[Start of section]

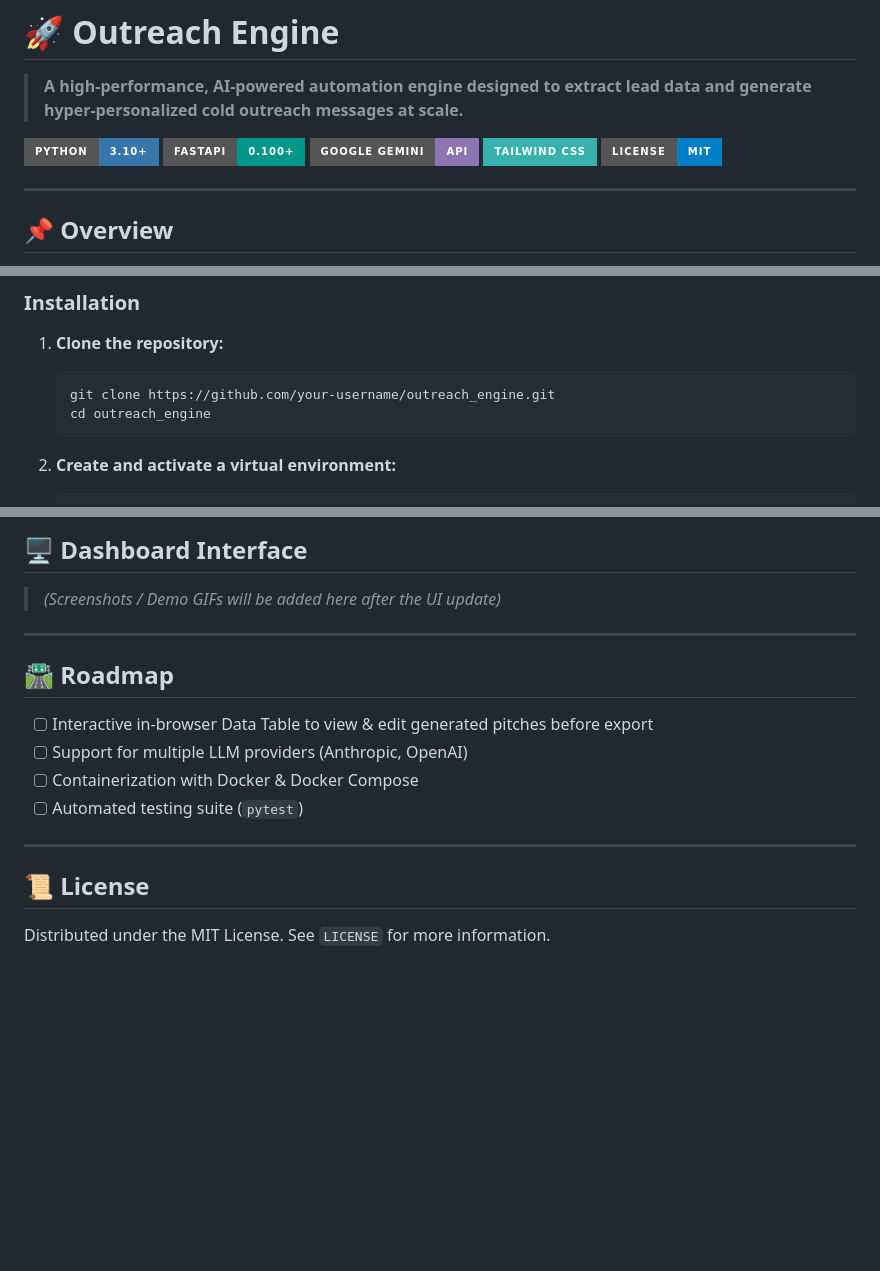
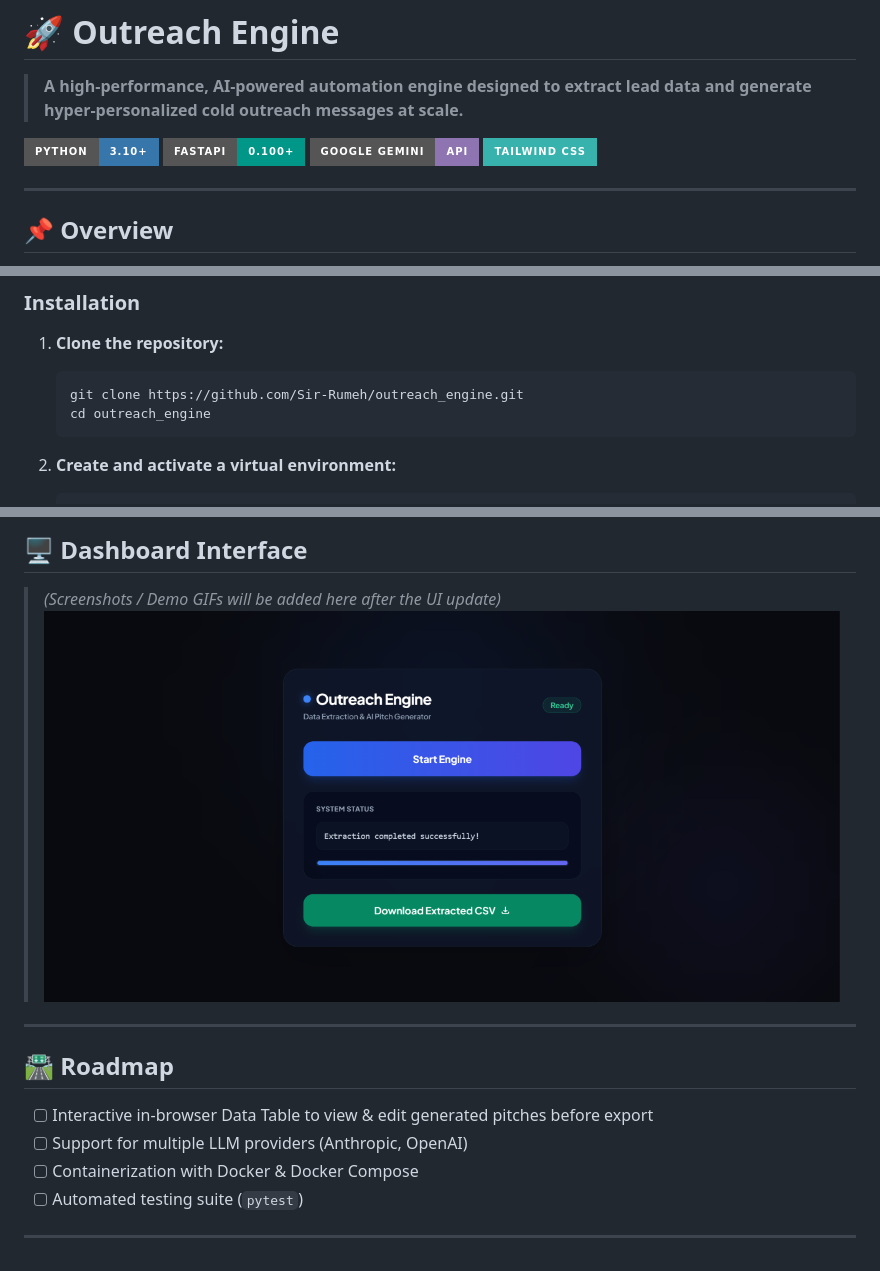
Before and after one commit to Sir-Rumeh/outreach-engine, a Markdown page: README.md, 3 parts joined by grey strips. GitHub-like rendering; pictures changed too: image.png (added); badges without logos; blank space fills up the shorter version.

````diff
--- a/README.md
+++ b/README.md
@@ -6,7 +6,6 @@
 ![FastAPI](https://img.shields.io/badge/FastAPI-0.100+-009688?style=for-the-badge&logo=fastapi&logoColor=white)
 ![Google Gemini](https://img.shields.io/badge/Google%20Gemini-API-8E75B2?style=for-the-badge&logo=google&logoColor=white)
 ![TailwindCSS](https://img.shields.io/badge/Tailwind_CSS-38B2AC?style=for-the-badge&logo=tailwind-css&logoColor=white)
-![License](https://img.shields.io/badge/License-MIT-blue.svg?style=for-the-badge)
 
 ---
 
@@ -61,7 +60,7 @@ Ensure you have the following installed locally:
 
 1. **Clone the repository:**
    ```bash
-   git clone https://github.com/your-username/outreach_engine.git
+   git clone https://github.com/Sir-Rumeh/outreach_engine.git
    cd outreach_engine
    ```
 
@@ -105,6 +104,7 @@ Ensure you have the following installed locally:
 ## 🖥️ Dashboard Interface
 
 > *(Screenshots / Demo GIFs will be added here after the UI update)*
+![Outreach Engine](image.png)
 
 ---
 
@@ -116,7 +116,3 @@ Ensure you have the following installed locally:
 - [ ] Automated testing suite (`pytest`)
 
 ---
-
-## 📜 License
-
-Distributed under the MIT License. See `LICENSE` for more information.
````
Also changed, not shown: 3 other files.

[End of section]
[Start of section]

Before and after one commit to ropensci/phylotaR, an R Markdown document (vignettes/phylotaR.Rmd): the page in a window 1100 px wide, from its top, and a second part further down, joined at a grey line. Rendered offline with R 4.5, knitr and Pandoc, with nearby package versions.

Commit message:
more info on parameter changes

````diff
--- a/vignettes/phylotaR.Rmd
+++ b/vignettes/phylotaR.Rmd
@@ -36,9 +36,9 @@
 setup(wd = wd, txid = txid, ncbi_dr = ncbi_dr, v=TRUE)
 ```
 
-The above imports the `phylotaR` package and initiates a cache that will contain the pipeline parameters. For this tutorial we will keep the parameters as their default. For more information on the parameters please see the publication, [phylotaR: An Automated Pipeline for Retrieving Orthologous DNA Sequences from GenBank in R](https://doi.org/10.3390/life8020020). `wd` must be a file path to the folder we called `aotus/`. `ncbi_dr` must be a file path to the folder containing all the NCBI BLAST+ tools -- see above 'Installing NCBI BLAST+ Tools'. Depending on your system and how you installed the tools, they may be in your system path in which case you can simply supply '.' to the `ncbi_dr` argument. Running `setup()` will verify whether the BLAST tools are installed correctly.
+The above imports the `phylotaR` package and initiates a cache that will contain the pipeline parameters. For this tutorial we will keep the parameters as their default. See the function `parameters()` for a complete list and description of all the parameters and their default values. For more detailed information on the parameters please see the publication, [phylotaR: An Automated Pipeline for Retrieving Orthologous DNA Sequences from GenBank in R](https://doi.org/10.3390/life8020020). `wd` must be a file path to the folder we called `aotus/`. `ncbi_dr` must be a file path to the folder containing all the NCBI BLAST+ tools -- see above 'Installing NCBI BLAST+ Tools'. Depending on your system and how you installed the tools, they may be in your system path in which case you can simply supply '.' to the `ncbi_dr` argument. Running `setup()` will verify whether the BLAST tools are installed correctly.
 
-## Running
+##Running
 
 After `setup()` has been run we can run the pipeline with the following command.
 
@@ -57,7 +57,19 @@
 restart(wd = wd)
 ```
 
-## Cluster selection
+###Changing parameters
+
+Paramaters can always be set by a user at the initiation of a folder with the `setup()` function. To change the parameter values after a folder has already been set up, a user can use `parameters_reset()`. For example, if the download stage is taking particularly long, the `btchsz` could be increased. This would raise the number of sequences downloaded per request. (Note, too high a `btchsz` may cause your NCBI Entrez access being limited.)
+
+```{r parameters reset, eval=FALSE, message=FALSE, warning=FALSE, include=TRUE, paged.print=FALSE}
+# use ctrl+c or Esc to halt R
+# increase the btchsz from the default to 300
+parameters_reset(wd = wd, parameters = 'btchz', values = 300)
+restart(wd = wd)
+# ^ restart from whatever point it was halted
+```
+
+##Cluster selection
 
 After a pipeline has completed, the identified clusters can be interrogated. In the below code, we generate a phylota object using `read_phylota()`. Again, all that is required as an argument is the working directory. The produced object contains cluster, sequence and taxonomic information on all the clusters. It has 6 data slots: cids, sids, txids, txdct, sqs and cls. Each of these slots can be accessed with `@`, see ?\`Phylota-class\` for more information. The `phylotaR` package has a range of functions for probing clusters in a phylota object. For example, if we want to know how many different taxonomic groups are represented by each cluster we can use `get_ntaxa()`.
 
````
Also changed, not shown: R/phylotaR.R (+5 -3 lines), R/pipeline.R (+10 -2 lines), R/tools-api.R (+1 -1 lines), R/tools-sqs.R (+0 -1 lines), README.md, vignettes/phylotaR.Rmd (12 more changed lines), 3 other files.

[End of section]

**EXERCISE:** Pick out each line in the material containing "other".

**TASK RESULT:**
Also changed, not shown: 3 other files.
Also changed, not shown: R/phylotaR.R (+5 -3 lines), R/pipeline.R (+10 -2 lines), R/tools-api.R (+1 -1 lines), R/tools-sqs.R (+0 -1 lines), README.md, vignettes/phylotaR.Rmd (12 more changed lines), 3 other files.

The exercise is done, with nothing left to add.